Piles of wet clothing, puddles of dirty, soapy water, and a tarnished crown of false, or fool's gold, set the tone for this installation, one which slowly and almost imperceptibly turns from the innocuous to the eerily disturbing, as the vast floor of the converted gymnasium, which serves as the gallery's exhibition space, accommodates, insistently and obsessively, more piles of clothing, more puddles of water, more cheap-jack crowns. It is only when the eye refuses to be mesmerized by neurotic uniformity and repetition that the floor space between these strangely iconic and wholly sterile elements of a useless formalism is seen to contain cluttered configurations of miniature, varicolored, metallic spheres, cylinders, fulcrums, circles, conoids, spheroids, ovoids, and ingeniously designed sand-reckoners. These familiar geometrical shapes function as footnotes or marginalia, of course. The floor is bathed in a cold, aqueous, silvery light, which has the uncanny effect of making these simple conjugations of things (and what is more "thinglike" than laundry, wet floors, "Coney Island" headgear?) into noble, if threatening, constructions. The entire installation suggests to the viewer willing to connect with its sublunary symbolism a world-our own world, perhaps-and the number of grains of sand in their trillions upon trillions that it would take to completely fill it. An extraordinarily compelling architecture of delights, this, by the Grupo Archimedes, rich with the unspoken and unrevealed.

 

Eureka Downtown, through June 15th

 

CH7[ ARISTOTELES

 

Two copulative verbs, large, and by nature rough, converge upon a blushing noun, which tries, gamely, to hold its skirts down in the blustery wind blowing hard toward the famed copse of eucalyptus trees imported from the Pulitzer Bank, sadly fished out long, long ago, by fascists of foreign persuasions, mostly Norwegians, drunk, and foul with innocent-whale blubber.
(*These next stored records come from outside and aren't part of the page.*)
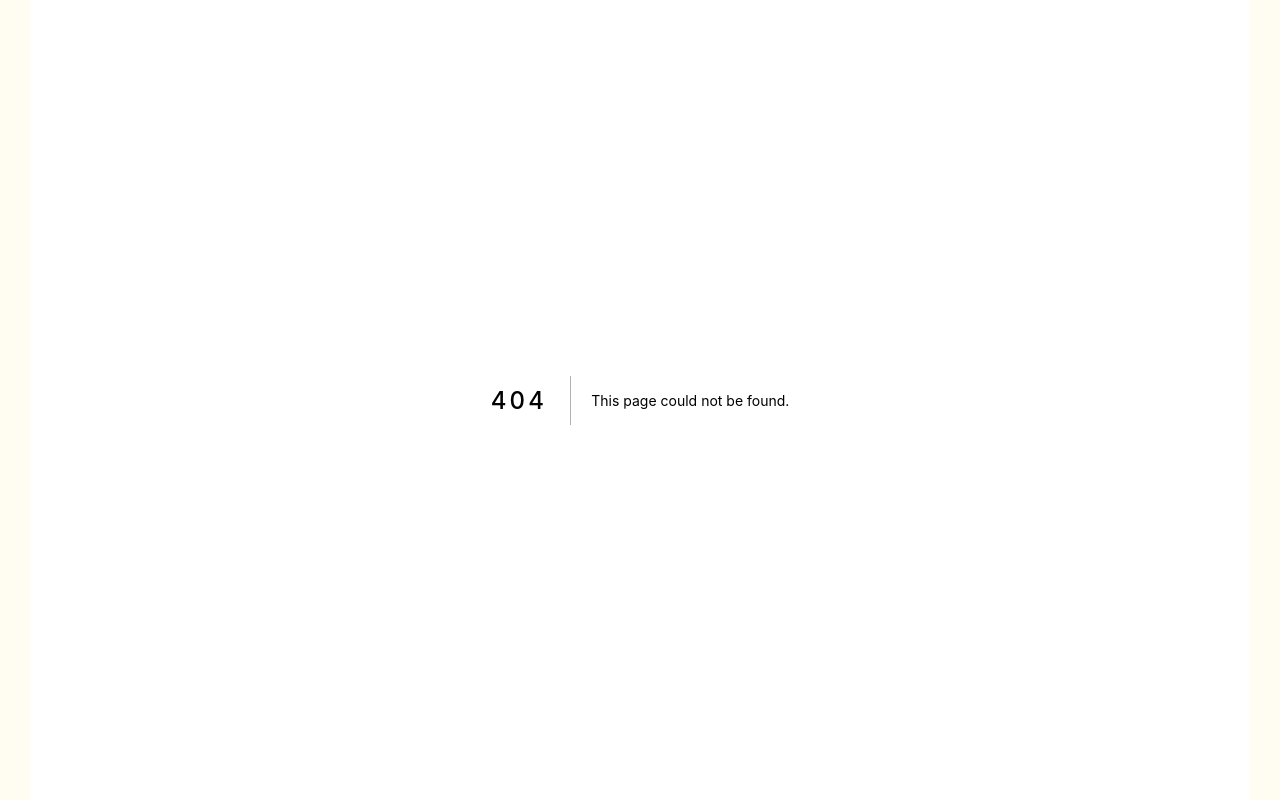
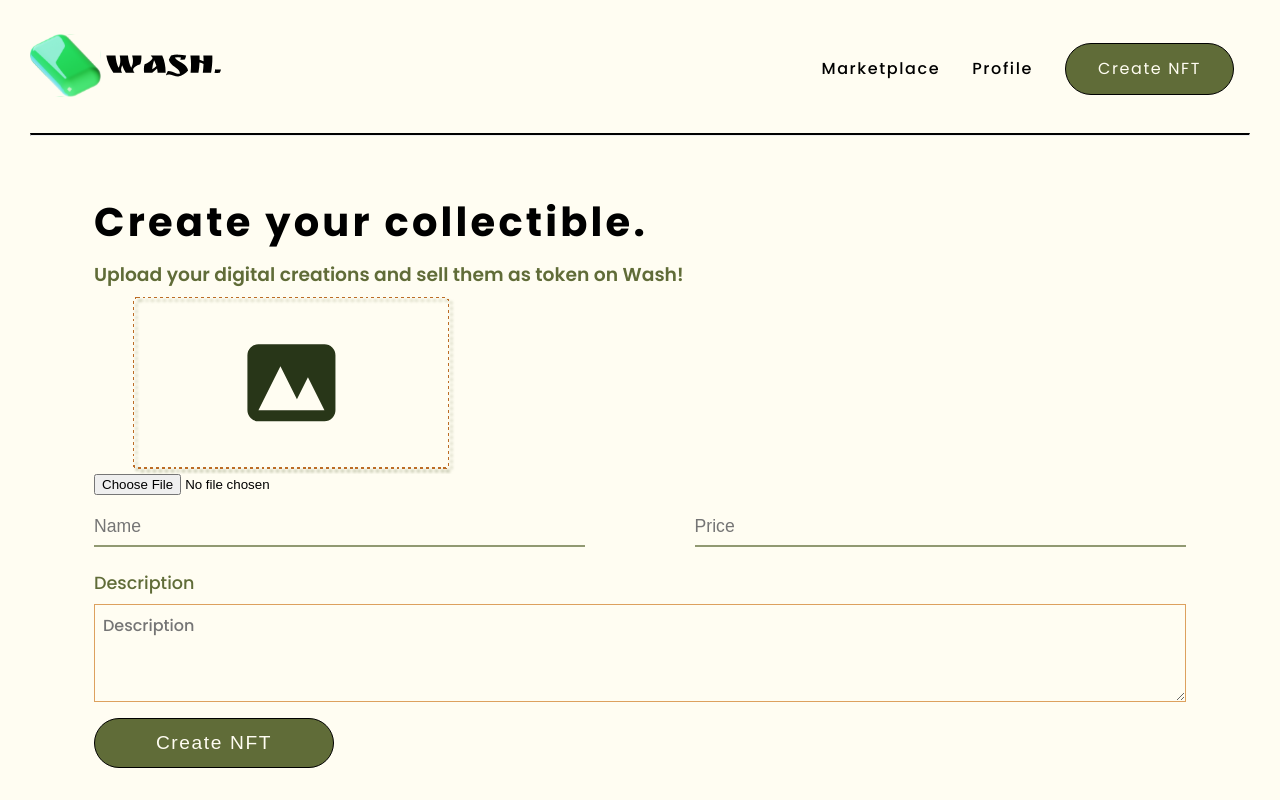
Before and after one commit to gelicamarie/Wash, a Next.js app: page /create in a window 1280 px wide. Before the commit this address had no page. Built offline with nearby package versions, Linux system fonts and the light colour scheme.

Commit message:
feat: Added a Profile Page and Create NFT Page (#1)
* feat: Added a Profile Page and Create NFT Page

* fix: create NFT page

```diff
--- a/package.json
+++ b/package.json
@@ -14,6 +14,7 @@
     "seed": "node scripts/seed.js"
   },
   "dependencies": {
+    "axios": "^0.21.1",
     "ipfs-http-client": "^50.1.2",
     "next": "11.0.1",
     "react": "17.0.2",
--- a/src/components/Navbar/Navbar.js
+++ b/src/components/Navbar/Navbar.js
@@ -28,8 +28,11 @@ const Navbar = () => {
               <NavItem>
                 <Link href="/marketplace">Marketplace</Link>
               </NavItem>
+              <NavItem>
+                <Link href="/user">Profile</Link>
+              </NavItem>
               <NavBtn>
-                <Link href="#">Connect Wallet</Link>
+                <Link href="/create">Create NFT</Link>
               </NavBtn>
             </Menu>
           </NavContainer>
--- /dev/null
+++ b/src/components/Upload.js
@@ -0,0 +1,58 @@
+const Upload = (props) => {
+  return (
+    <svg
+      width={439}
+      height={242}
+      viewBox="0 0 439 242"
+      fill="none"
+      xmlns="http://www.w3.org/2000/svg"
+      {...props}
+    >
+      <path
+        fillRule="evenodd"
+        clipRule="evenodd"
+        d="M171 64.5a15.001 15.001 0 00-15 15v75a15.001 15.001 0 0015 15h90a15.001 15.001 0 0015-15v-75a15 15 0 00-15-15h-90zm90 90h-90l30-60 22.5 45 15-30 22.5 45z"
+        fill="#283618"
+      />
+      <g filter="url(#prefix__filter0_d)">
+        <rect
+          x={1}
+          y={1}
+          width={429}
+          height={232}
+          rx={4}
+          stroke="#BC6C25"
+          strokeWidth={2}
+          strokeDasharray="4 4"
+          shapeRendering="crispEdges"
+        />
+      </g>
+      <defs>
+        <filter
+          id="prefix__filter0_d"
+          x={0}
+          y={0}
+          width={439}
+          height={242}
+          filterUnits="userSpaceOnUse"
+          colorInterpolationFilters="sRGB"
+        >
+          <feFlood floodOpacity={0} result="BackgroundImageFix" />
+          <feColorMatrix
+            in="SourceAlpha"
+            values="0 0 0 0 0 0 0 0 0 0 0 0 0 0 0 0 0 0 127 0"
+            result="hardAlpha"
+          />
+          <feOffset dx={4} dy={4} />
+          <feGaussianBlur stdDeviation={2} />
+          <feComposite in2="hardAlpha" operator="out" />
+          <feColorMatrix values="0 0 0 0 0.376471 0 0 0 0 0.423529 0 0 0 0 0.219608 0 0 0 0.69 0" />
+          <feBlend in2="BackgroundImageFix" result="effect1_dropShadow" />
+          <feBlend in="SourceGraphic" in2="effect1_dropShadow" result="shape" />
+        </filter>
+      </defs>
+    </svg>
+  );
+};
+
+export default Upload;
--- /dev/null
+++ b/src/pages/create.js
@@ -0,0 +1,108 @@
+import styled from "styled-components";
+import Navbar from "../components/Navbar/Navbar";
+import Upload from "../components/Upload";
+
+const Hero = styled.div`
+  display: flex;
+  flex-direction: column;
+  height: 80vh;
+  margin: auto 4rem;
+`;
+const Header = styled.h1`
+  margin: 3rem 0 0;
+  font-size: 2.5rem;
+  font-weight: 700;
+`;
+const Subheader = styled.h3`
+  color: var(--color-theme-green-0);
+  font-weight: 600;
+  margin: 0.5rem 0;
+`;
+const Form = styled.div``;
+const Container = styled.div`
+  display: flex;
+  flex-direction: row;
+  width: 100%;
+  justify-content: space-between;
+`;
+
+const Label = styled.p`
+  margin-bottom: 0.5rem;
+  color: var(--color-theme-green-0);
+  font-size: 1.1rem;
+  font-weight: 500;
+`;
+const Input = styled.input`
+  background: transparent;
+  border: transparent;
+  width: 45%;
+  border-bottom: 2px solid var(--color-theme-green-2);
+  color: var(--color-theme-green-0);
+  margin: 0.3rem 0;
+  padding: 1rem 0 0.5rem 0;
+  font-size: 1.1rem;
+  font-weight: 500;
+  outline: none;
+`;
+
+const File = styled.input`
+  background: transparent;
+  border: transparent;
+`;
+const Description = styled.textarea`
+  font-family: "Poppins", "Arial";
+  background: transparent;
+  color: var(--color-theme-green-2);
+  border: 1.9px solid var(--color-theme-orange-0);
+  height: 20%;
+  padding: 0.5rem;
+  font-size: 1rem;
+  font-weight: 500;
+  margin-bottom: 0;
+  &:focus {
+    outline: none !important;
+    border-color: var(--color-theme-orange-0);
+  }
+`;
+
+const Photo = styled(Upload)`
+  margin: 0;
+  padding: 0;
+  width: 25rem;
+`;
+
+export const Button = styled.button`
+  width: 15rem;
+  font-size: 1.2rem;
+  margin: 1rem 0;
+  border-radius: 50px;
+  border: 0.1rem solid black;
+  padding: 0.8rem 2rem;
+  background: var(--color-theme-green-0);
+  color: var(--color-theme-bg);
+  letter-spacing: 0.1rem;
+  font-weight: 300;
+`;
+
+export default function Create() {
+  return (
+    <>
+      <Navbar />
+      <Hero>
+        <Header>Create your collectible.</Header>
+        <Subheader>
+          Upload your digital creations and sell them as token on Wash!
+        </Subheader>
+        <Photo />
+        <input type="file" name="NFT"></input>
+        <Container>
+          <Input placeholder="Name"></Input>
+          <Input placeholder="Price"></Input>
+        </Container>
+        <Label>Description</Label>
+        <Description placeholder="Description"></Description>
+        <Button>Create NFT</Button>
+      </Hero>
+    </>
+  );
+}
--- a/src/pages/index.js
+++ b/src/pages/index.js
@@ -53,7 +53,7 @@ export default function Wash({ nfts }) {
           <Art
             title="Green Art"
             url="/1.png"
-            owner="SaihajpreetSingh"
+            owner="0x123456"
             price={2.75}
             to="/artwork/7"
             width={550}
--- a/src/styles/globals.css
+++ b/src/styles/globals.css
@@ -4,6 +4,7 @@
   --color-theme-bg: #fffdf2;
   --color-theme-green-0: #606c38;
   --color-theme-green-1: #283618;
+  --color-theme-green-2: #919972;
   --color-theme-orange-0: #dda15e;
   --color-theme-orange-1: #bc6c25;
   margin: auto;
```
Also changed, not shown: src/pages/user/index.js (added, +58 -0 lines), 1 other file (tests, documents, lock files or other folders).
A dreadnought hovers nearby, fly agape, yet he seems, at first glance, to be slipping edgewise toward the empty booth in the diner. The diner is a perfect replica of an authentic copy reconstructed from the edges of the dreams of those who know what real rock-and-roll is, and, more importantly, what it used to be. The entire tableau, if one may be forgiven such an evangelistic word, seems to present a kind of "truth"-and, surely, the place cards have no reason to lie, to paraphrase the professor. In his latest book on seemingly inconsequential ("yet alarmingly labile," as he notes on more than one occasion) and neglected things, he plumbs the depths of the notably banal, as this word was understood in Victorian London, and comes to many conclusions about British comestibles. Be that as it may, the tableau keeps turning, twisting, changing, metamorphosing, and so on and so forth, over and over, in subtle homage to various geniuses of dramaturgy, post-Aristoteles, e.g.: Inigo Jones, Bob Jones, Bill Jones, Henry Jones, "Dem" Bones, August Strindberg, Irving Thalberg, Hank Greenberg, Mrs. Goldberg, "Bob" Altman, B. Altman, Bergdorf Goodman, "Noodles" Goodman, Aristotle, Richard Tottel, Dr. Fell, and others too numerous to name. But now the noun succumbs to the crass importunings of the verbs and their lusty rods hold sway! A card appears from out of a haze of bluish smoke and on the card is lettered, "Handlome il al handlome doel," yet another trope of the colonized mind. In the careless iconography of the streets, this phrase may mean that [she] is in the process "of getting [her] ashes hauled." There is, finally, a somewhat banjaxed and vafunculed series of half-hearted alarums before Bottom enters and puts out the lights, much to the annoyance of the person hired to perform this act. This, too, is to be considered part of the shifting, flexible, ceaselessly variegated piece. "So we beat off," a volunteer demigod chuckles softly, as he leans on the windowsill to gaze at the traffic far below in the gathering summer dusk, headlights gleaming off the wet, shining streets, reading his index card with admirable precision and a degree of panache, even. ]CH7



Excerpted from LUNAR FOLLIES by Gilbert Sorrentino Copyright © 2005 by Gilbert Sorrentino. Excerpted by permission.
All rights reserved. No part of this excerpt may be reproduced or reprinted without permission in writing from the publisher.
Excerpts are provided by Dial-A-Book Inc. solely for the personal use of visitors to this web site.


BACK TO TOP